What you will do. Among the entries below, find the lines that hold the word "Descrição" and report them.

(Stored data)
BEGIN

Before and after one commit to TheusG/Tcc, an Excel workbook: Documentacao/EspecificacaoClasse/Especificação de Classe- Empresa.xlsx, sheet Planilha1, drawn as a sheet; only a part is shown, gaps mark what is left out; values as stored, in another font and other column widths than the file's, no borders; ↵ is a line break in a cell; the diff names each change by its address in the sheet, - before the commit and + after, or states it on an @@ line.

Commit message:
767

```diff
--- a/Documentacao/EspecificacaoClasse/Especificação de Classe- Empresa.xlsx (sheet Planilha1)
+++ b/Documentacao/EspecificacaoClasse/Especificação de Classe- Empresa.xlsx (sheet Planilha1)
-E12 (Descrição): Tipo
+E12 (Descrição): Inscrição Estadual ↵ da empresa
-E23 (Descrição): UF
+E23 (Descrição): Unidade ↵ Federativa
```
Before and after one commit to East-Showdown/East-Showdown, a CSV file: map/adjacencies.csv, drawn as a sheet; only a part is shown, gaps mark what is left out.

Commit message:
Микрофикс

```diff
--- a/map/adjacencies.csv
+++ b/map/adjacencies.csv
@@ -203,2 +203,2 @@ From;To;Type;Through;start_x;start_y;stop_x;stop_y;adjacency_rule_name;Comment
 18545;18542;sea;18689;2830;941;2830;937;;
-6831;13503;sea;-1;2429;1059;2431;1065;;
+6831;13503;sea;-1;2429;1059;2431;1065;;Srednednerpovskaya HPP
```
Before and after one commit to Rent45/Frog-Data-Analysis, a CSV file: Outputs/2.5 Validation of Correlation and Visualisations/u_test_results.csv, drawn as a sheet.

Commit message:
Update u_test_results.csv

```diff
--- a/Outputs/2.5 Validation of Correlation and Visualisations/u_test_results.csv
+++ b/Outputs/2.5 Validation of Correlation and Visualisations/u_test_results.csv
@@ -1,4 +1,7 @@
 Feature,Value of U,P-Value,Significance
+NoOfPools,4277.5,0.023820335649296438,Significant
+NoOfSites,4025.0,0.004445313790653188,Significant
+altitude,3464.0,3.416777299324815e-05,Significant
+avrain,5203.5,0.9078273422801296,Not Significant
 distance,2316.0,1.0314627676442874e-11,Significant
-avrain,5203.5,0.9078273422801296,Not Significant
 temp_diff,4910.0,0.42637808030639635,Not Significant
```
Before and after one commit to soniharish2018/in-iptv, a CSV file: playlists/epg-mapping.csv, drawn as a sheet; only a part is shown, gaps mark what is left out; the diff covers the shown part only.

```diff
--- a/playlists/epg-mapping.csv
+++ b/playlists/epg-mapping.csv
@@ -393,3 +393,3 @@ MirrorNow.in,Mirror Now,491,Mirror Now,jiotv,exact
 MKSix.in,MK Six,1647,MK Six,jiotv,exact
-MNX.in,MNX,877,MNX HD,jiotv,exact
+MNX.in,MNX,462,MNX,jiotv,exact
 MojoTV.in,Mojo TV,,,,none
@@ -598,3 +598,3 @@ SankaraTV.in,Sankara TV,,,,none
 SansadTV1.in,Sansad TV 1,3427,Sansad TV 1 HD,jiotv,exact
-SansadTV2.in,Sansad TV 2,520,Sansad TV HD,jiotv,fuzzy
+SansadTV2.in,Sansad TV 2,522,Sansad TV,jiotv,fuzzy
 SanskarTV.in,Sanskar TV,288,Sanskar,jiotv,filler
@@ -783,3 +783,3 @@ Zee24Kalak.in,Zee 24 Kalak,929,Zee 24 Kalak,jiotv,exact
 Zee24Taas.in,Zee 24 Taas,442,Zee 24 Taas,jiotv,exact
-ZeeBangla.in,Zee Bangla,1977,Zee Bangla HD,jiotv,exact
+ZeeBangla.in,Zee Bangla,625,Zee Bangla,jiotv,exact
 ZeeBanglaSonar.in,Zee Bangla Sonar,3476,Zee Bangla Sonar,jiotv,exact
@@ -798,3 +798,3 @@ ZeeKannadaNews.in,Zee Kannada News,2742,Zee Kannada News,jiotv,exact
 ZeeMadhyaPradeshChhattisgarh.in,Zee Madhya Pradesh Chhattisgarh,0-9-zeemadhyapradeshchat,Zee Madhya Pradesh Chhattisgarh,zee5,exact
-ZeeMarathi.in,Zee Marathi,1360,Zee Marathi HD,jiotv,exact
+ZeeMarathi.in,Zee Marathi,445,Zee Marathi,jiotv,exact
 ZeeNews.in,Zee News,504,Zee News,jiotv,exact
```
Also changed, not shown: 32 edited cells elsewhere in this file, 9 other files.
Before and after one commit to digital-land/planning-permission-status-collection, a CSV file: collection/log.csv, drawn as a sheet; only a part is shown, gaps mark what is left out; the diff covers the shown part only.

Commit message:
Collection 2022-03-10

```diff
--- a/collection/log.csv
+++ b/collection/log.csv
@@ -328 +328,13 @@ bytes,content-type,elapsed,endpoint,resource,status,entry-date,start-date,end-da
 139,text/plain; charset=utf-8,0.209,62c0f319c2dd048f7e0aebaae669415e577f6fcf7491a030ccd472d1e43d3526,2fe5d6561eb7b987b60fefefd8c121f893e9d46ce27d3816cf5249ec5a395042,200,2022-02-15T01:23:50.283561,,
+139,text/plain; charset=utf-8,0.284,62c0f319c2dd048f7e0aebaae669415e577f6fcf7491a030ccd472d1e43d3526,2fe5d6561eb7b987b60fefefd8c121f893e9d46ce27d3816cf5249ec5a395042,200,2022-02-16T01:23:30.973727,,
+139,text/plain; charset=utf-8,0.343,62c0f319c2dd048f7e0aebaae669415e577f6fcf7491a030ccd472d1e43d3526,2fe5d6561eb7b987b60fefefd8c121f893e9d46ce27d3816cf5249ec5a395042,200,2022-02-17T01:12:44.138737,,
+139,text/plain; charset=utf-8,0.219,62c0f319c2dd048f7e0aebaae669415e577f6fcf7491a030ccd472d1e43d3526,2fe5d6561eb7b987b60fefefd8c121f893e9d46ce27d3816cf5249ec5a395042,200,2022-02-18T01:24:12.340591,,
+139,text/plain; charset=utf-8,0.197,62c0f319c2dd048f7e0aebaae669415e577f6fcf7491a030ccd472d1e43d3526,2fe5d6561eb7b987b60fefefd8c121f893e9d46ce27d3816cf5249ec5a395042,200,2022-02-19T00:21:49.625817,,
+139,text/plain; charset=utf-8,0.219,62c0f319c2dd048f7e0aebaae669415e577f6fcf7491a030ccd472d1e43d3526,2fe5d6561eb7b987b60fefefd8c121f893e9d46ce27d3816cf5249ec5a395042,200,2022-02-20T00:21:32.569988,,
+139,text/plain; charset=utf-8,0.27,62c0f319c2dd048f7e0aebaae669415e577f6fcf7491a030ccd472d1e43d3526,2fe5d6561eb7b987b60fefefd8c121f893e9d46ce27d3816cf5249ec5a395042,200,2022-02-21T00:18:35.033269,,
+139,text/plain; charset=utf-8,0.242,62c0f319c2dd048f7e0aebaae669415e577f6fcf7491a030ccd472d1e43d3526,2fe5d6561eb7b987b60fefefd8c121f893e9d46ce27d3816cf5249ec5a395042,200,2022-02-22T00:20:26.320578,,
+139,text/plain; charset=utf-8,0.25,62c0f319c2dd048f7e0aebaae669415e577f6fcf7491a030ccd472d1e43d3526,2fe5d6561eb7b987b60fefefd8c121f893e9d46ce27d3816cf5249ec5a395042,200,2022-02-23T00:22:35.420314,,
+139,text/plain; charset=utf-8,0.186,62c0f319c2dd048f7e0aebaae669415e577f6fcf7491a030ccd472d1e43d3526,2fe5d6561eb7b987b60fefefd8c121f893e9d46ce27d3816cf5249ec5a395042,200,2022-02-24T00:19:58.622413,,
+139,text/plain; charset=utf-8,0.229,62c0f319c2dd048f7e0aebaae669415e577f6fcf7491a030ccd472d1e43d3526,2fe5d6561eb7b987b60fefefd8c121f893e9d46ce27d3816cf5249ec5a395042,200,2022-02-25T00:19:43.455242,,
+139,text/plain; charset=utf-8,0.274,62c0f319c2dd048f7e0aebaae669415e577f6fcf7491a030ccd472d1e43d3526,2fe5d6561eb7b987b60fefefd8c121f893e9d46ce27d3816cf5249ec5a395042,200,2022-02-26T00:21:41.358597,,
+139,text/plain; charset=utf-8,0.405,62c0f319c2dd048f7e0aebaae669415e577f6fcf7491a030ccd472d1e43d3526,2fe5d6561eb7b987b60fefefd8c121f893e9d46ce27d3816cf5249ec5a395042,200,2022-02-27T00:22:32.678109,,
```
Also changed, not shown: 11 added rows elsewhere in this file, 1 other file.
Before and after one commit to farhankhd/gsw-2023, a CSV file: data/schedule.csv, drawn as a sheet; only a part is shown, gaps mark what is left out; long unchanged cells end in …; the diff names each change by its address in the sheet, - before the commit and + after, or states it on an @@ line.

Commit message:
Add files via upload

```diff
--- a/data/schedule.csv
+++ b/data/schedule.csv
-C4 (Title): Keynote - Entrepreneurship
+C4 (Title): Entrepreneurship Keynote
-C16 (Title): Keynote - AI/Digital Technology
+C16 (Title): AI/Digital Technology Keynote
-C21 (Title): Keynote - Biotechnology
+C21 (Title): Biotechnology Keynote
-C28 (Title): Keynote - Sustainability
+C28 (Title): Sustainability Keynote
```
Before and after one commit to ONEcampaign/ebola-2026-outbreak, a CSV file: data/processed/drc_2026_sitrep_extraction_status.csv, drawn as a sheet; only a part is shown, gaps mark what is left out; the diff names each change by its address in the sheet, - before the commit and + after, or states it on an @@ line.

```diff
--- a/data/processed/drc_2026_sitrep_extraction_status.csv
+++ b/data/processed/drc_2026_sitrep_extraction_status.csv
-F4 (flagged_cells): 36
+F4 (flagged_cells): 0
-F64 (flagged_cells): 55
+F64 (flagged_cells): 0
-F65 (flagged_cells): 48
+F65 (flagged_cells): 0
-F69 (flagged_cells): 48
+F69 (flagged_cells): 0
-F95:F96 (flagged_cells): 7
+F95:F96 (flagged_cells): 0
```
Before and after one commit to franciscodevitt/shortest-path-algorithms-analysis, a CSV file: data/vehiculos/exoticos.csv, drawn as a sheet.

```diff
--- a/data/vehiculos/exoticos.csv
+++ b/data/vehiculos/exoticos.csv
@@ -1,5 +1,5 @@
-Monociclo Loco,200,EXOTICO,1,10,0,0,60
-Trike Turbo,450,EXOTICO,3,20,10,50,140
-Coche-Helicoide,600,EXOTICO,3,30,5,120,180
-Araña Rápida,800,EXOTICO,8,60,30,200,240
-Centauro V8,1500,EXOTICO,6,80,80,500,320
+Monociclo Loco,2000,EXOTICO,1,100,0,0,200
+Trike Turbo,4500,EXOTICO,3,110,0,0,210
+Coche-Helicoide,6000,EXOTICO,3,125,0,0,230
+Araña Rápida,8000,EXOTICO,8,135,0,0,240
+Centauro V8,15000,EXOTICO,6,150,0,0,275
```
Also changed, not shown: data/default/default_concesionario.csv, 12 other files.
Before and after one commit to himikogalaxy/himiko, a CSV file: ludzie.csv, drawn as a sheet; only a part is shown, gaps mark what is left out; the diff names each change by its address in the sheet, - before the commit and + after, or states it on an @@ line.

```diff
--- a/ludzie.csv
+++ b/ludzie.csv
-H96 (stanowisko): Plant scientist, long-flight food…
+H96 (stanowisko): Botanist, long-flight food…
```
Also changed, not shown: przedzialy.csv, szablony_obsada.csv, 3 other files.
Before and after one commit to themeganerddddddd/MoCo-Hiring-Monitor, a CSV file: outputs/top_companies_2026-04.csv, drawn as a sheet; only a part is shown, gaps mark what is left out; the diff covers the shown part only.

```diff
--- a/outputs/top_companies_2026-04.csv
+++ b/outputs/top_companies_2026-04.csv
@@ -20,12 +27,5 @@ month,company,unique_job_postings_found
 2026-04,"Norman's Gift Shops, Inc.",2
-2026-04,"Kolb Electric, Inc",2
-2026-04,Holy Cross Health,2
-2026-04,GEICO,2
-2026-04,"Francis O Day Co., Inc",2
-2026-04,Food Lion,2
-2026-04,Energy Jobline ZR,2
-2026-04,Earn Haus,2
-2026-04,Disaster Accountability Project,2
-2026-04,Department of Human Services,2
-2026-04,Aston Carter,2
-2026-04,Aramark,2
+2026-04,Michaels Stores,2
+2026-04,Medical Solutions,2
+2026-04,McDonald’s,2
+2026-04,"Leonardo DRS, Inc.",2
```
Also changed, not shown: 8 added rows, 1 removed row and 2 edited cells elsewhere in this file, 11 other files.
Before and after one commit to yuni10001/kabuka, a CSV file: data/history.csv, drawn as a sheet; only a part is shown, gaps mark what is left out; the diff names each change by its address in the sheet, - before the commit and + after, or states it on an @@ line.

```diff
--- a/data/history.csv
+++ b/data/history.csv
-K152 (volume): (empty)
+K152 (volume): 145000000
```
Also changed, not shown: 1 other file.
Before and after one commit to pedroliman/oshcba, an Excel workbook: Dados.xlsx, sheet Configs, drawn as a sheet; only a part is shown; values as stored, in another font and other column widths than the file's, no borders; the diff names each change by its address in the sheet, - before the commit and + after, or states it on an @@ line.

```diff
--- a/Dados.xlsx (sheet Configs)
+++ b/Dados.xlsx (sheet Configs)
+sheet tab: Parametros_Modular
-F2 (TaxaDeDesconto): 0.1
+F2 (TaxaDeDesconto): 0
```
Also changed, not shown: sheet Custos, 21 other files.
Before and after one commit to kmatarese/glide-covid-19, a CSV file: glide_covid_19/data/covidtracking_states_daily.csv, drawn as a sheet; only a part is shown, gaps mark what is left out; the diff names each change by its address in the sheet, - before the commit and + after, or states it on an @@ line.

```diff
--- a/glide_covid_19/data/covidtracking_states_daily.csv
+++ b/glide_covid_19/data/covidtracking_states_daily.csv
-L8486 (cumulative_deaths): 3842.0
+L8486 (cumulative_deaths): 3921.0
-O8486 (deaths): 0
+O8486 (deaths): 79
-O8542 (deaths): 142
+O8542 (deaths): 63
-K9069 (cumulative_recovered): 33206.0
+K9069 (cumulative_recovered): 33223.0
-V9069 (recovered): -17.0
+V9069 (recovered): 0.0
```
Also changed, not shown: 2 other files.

END

Expected output.
-E12 (Descrição): Tipo
+E12 (Descrição): Inscrição Estadual ↵ da empresa
-E23 (Descrição): UF
+E23 (Descrição): Unidade ↵ Federativa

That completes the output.